- **Work instruction**:
Every line containing the word "width" is to be copied from the data below.

(The data Opens)

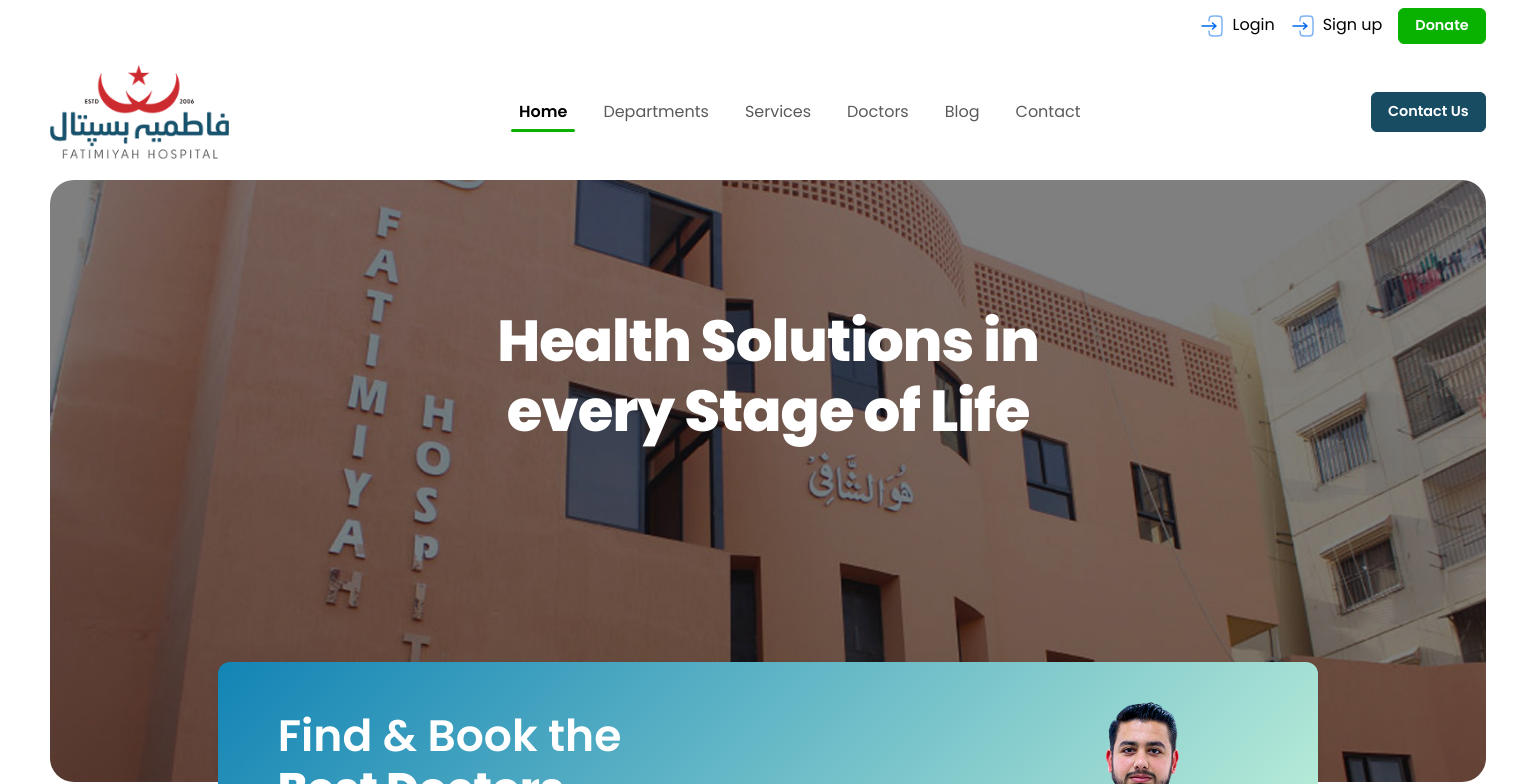
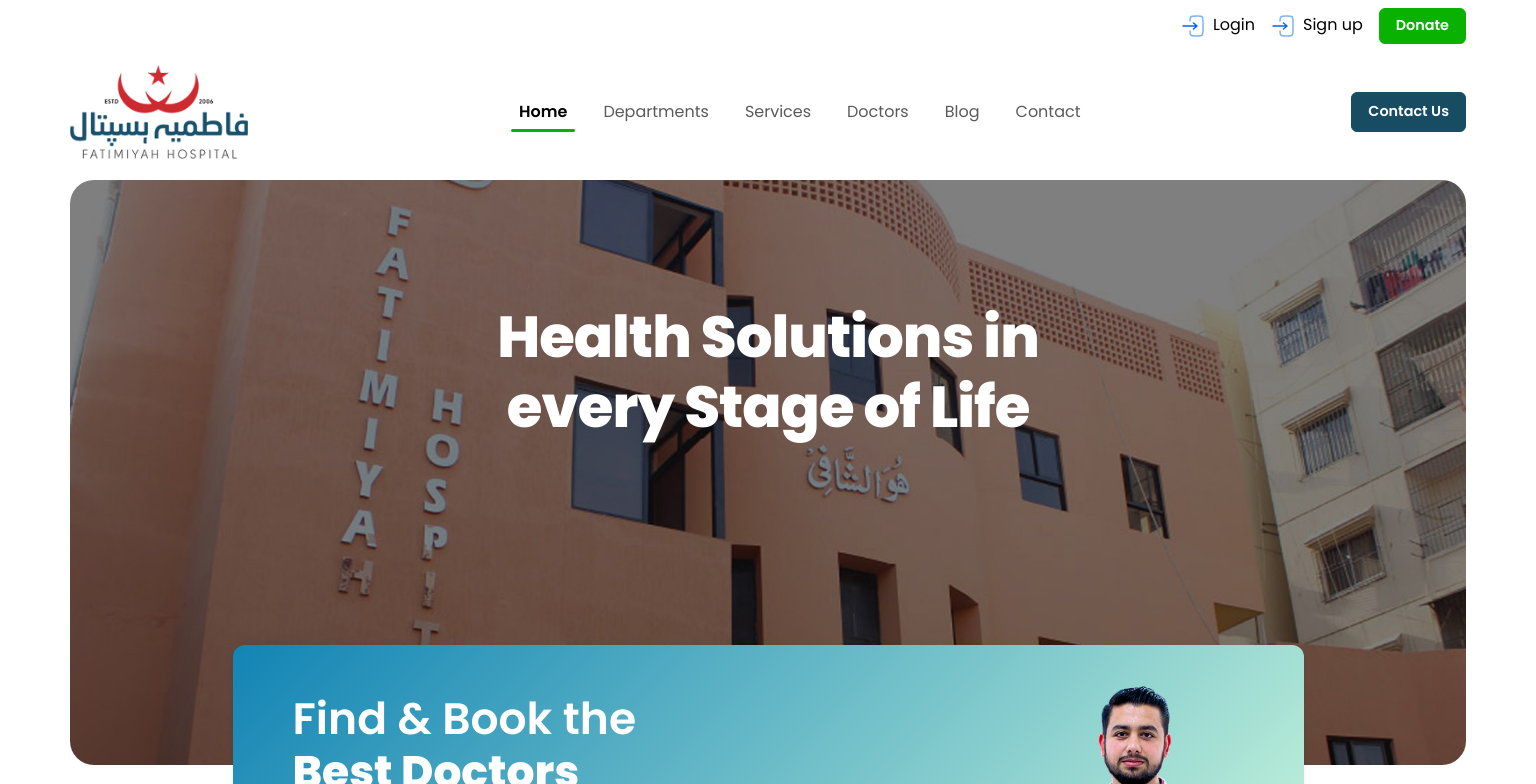
Before and after one commit to MHunainAslam/hunain-aslam-fatimiyah-hospital-ui, a React (Vite) app: page / in a window 1536 px wide. Shown: the top 784 px of the page. Built offline with nearby package versions, Linux system fonts and the light colour scheme; the HTML template or start-up script is replaced by a standard one.

Commit message:
fix container size

```diff
--- a/src/index.css
+++ b/src/index.css
@@ -243,7 +243,7 @@
   height: fit-content;
 }
 .container {
-  max-width: 1280px !important;
+  max-width: 1920px !important;
 }
 @media (max-width: 576px) {
   .service-img {
@@ -282,12 +282,20 @@
     margin-inline: auto;
   }
 }
+@media (min-width: 1280px) {
+  .container {
+    max-width: 1280px !important;
+  }
+}
 @media (min-width: 1400px) {
   .container {
-    max-width: 95% !important;
+    max-width: 1420px !important;
   }
 }
 @media (min-width: 1920px) {
+  .container {
+    max-width: 1782px !important;
+  }
   .service-img {
     width: 558px;
   }
```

(The data Closes)

- **Result**:
-  max-width: 1280px !important;
+  max-width: 1920px !important;
 @media (max-width: 576px) {
+@media (min-width: 1280px) {
+    max-width: 1280px !important;
 @media (min-width: 1400px) {
-    max-width: 95% !important;
+    max-width: 1420px !important;
 @media (min-width: 1920px) {
+    max-width: 1782px !important;
     width: 558px;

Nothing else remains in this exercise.